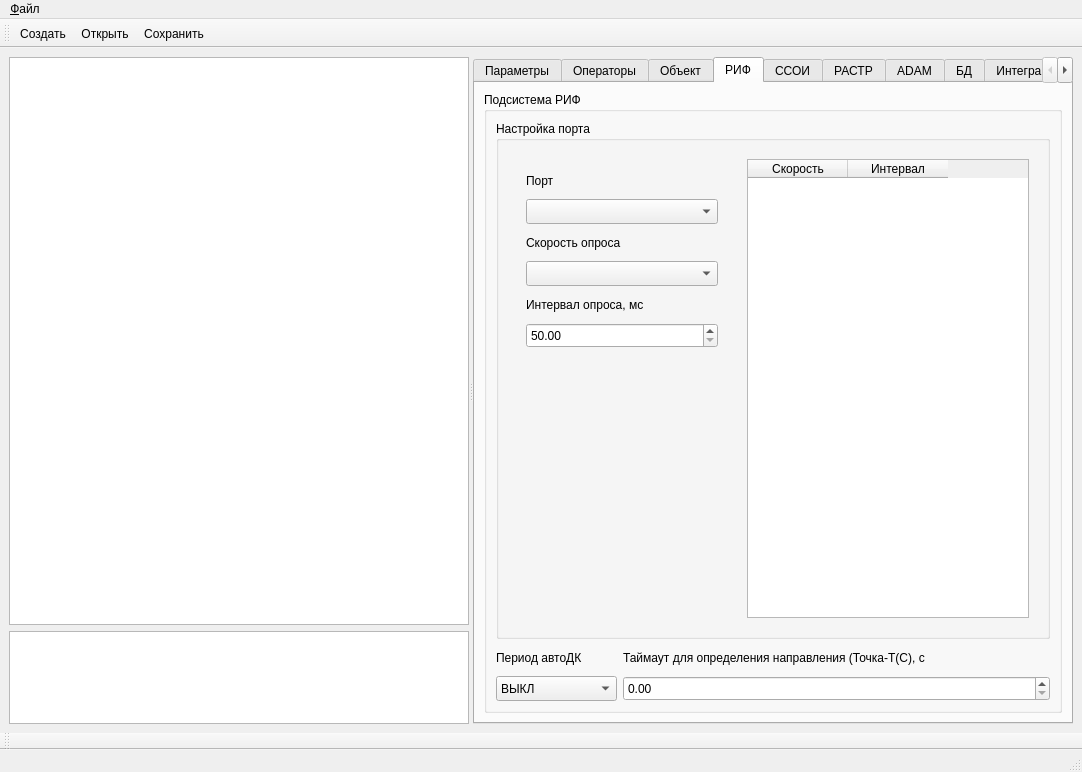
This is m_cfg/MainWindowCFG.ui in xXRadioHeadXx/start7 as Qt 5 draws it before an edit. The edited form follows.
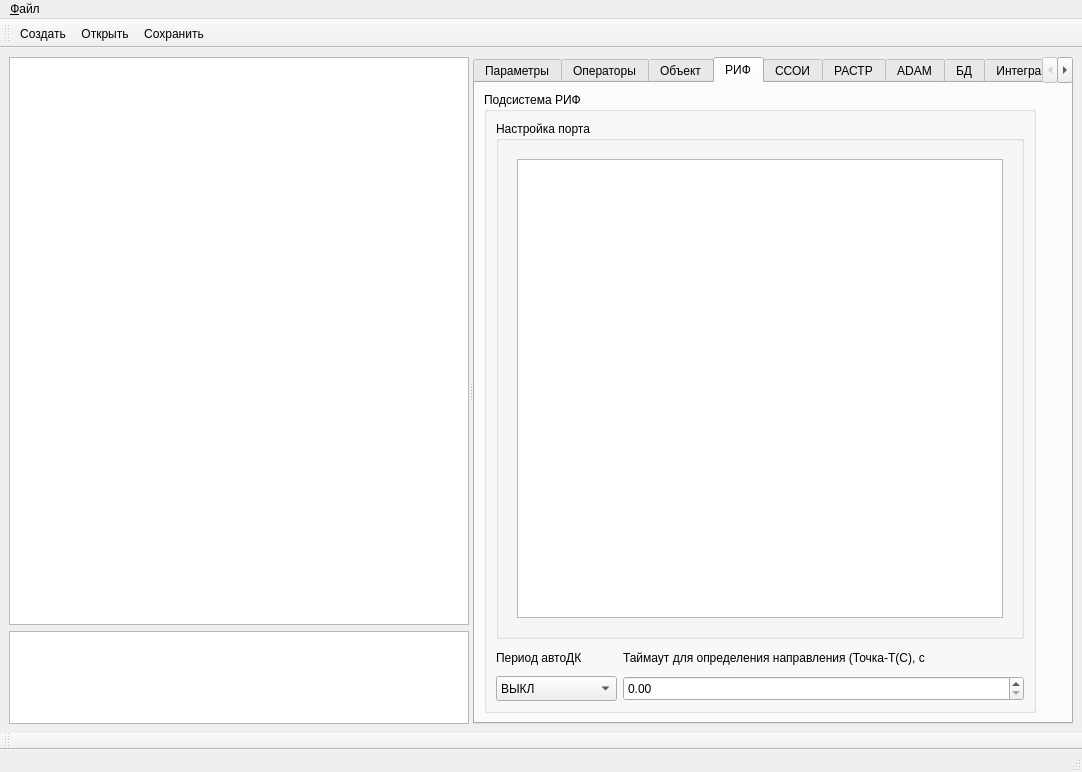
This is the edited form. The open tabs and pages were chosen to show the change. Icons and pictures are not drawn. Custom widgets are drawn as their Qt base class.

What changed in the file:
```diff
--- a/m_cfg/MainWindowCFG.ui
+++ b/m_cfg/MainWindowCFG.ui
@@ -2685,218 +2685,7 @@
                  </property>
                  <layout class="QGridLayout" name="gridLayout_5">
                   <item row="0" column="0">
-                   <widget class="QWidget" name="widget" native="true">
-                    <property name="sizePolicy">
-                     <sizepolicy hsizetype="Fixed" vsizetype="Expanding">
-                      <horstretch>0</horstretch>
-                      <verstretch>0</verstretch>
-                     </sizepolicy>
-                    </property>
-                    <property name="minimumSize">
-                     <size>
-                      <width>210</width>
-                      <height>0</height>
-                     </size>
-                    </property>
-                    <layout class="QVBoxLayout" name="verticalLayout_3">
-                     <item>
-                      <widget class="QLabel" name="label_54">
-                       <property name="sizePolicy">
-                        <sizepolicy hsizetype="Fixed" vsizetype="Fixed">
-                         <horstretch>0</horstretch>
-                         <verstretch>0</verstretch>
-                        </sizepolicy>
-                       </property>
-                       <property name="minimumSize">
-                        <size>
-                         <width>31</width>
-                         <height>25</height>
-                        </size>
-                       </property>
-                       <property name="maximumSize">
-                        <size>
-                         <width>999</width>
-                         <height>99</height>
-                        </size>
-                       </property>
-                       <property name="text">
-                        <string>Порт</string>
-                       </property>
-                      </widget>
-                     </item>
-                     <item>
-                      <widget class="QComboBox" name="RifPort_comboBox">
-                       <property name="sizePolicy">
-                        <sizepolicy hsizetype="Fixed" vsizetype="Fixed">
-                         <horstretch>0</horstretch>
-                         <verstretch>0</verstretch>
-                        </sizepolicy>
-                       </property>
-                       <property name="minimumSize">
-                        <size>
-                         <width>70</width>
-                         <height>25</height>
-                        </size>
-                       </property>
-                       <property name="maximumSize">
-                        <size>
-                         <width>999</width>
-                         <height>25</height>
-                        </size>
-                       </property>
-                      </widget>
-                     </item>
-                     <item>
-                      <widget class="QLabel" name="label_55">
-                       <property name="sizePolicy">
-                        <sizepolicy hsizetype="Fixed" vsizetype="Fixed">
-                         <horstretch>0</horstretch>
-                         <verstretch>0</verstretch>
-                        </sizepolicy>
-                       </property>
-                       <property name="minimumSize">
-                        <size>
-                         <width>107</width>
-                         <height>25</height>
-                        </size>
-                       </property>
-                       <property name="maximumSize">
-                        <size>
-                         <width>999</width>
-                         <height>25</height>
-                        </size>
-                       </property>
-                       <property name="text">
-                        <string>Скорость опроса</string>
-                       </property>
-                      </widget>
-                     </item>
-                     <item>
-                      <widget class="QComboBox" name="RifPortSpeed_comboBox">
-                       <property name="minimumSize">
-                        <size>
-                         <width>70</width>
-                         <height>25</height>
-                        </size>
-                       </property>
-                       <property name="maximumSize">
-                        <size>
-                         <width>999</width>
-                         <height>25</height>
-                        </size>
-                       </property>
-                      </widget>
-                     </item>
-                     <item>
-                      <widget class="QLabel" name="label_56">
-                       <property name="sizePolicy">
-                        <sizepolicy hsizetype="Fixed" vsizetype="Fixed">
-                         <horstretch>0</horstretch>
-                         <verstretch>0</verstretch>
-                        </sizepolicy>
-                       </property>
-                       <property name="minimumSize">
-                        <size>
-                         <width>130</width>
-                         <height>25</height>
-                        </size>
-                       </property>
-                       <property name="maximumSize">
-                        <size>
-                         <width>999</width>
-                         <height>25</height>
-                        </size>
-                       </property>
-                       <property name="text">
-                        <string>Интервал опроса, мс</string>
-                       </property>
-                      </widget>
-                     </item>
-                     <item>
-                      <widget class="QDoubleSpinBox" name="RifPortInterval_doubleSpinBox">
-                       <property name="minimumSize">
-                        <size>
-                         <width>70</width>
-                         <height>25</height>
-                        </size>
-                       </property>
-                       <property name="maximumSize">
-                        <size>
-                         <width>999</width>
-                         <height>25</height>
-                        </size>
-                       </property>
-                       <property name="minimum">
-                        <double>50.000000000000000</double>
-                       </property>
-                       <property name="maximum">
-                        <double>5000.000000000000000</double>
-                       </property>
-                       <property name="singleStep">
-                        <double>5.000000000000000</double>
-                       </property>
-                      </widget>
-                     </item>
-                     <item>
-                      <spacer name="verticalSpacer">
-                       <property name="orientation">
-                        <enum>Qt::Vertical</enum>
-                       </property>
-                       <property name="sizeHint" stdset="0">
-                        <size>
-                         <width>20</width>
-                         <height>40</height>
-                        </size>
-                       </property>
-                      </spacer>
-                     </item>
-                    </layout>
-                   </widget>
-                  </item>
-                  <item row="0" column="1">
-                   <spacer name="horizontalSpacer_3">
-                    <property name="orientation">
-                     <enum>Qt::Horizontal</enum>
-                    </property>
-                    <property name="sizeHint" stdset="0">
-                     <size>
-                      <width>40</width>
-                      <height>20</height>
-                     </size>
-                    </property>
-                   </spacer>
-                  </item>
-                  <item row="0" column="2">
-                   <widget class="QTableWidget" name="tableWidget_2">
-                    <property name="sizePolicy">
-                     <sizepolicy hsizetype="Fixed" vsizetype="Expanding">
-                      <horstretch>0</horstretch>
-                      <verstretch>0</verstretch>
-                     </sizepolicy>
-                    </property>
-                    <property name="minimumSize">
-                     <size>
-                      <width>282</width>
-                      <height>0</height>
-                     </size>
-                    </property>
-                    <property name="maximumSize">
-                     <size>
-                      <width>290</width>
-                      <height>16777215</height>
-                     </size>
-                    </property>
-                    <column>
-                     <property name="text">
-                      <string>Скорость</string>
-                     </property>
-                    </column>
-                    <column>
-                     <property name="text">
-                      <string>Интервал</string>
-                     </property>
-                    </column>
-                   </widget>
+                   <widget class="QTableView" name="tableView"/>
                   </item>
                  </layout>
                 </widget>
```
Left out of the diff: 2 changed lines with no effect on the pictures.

· · · · · · ·

**Problem description**:
Match on "spacer" and report each line of the data above that has it.

**Result of this task**:
-                      <spacer name="verticalSpacer">
-                      </spacer>
-                   <spacer name="horizontalSpacer_3">
-                   </spacer>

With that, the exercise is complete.